Over the past several months I've been whipping my digital 3D art skills into serious shape, and recently I've shifted my focus to animation. Over the years, it seems I've taken a crack at every kind of animation-oriented software you can imagine, be it from Milkshape to 3DS Max, or from Clickteam's products to those of Adobe… but now as I tinker and familiarize with the animation idiosyncrasies of Lightwave Layout, I find that the challenge of my focus is not simply on what or where to click. Admittedly, what a lot of people don't know about animation is for it to be truly effective, as with any art, established time honored principles must be acknowledged. Animation has to to maintain a performance that represents elements of reality through the building of image sequences that the viewer seamlessly interprets as motion, regardless of artistic style.
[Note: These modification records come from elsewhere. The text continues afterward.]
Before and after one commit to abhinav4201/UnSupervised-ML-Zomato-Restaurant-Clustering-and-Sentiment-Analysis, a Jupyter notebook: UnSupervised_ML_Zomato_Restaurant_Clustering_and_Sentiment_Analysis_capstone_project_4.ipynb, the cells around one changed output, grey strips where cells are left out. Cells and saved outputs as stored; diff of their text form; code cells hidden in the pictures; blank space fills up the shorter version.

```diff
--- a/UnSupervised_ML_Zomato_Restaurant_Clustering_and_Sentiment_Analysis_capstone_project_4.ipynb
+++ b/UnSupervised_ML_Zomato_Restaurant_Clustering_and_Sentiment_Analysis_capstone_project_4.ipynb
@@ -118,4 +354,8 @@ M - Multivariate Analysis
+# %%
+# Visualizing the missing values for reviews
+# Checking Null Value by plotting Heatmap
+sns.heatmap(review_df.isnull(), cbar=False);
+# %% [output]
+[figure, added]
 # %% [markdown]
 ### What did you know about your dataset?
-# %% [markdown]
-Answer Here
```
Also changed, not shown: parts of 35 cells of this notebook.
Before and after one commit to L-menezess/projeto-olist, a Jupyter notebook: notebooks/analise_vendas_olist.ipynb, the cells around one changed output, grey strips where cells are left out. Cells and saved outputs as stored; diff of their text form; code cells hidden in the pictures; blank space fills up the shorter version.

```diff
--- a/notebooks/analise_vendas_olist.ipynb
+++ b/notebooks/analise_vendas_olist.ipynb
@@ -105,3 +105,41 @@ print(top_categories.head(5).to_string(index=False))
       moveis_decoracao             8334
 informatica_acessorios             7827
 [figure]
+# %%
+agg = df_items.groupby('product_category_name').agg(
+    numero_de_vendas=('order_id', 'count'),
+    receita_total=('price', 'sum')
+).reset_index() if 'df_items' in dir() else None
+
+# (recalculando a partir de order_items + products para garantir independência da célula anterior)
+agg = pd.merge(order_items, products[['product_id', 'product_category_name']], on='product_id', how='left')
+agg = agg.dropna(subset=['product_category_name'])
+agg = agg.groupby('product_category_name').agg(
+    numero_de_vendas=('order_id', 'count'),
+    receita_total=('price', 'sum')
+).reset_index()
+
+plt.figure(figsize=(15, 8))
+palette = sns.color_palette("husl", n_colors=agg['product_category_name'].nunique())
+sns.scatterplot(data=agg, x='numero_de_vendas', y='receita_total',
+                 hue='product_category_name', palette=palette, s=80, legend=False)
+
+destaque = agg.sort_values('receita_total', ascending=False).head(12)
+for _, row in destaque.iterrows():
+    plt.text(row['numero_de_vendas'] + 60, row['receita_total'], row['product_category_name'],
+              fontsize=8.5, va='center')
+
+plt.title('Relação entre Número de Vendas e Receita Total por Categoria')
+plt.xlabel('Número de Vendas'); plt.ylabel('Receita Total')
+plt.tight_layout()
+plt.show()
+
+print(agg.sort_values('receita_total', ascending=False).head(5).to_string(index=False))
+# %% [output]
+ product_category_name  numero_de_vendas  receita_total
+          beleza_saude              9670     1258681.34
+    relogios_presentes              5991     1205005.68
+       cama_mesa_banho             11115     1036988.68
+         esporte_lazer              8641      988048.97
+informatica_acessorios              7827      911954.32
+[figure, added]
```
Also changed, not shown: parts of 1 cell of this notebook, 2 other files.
While it's very important to know or understand the varying features and functions of any modern tool or application, it’s equally important to look back and learn from what the masters and pioneers have established in any given field. In regard to such orthodox foundational animation rules (or 'The 12 Principles' as they are most commonly known) below are a couple of recent exercises in which I play with several such concepts including 'Anticipation', 'Squash & Stretch', 'Arcs', 'Slow In & Slow Out', as well as others.
Monday, January 19, 2009
Friday, January 2, 2009
I hope everyone had a safe and happy time this past New Years Eve. With luck, 2009 will be way more prosperous and sexy than '08 was. Feeling a little under the weather the other night, I actually didn't do much exciting to usher in the new year. However, in the interest of keeping people posted on what I've been up to over my current holiday break, aside from beating MK vs DC at least once a day on the 360 and working on an illustration project for a good friend, I've also been continuing my quest to beef up my 3d art skills. The images below represent recent works in progress and are pretty much just for fun... but feel free to enjoy and offer feedback nonetheless. :)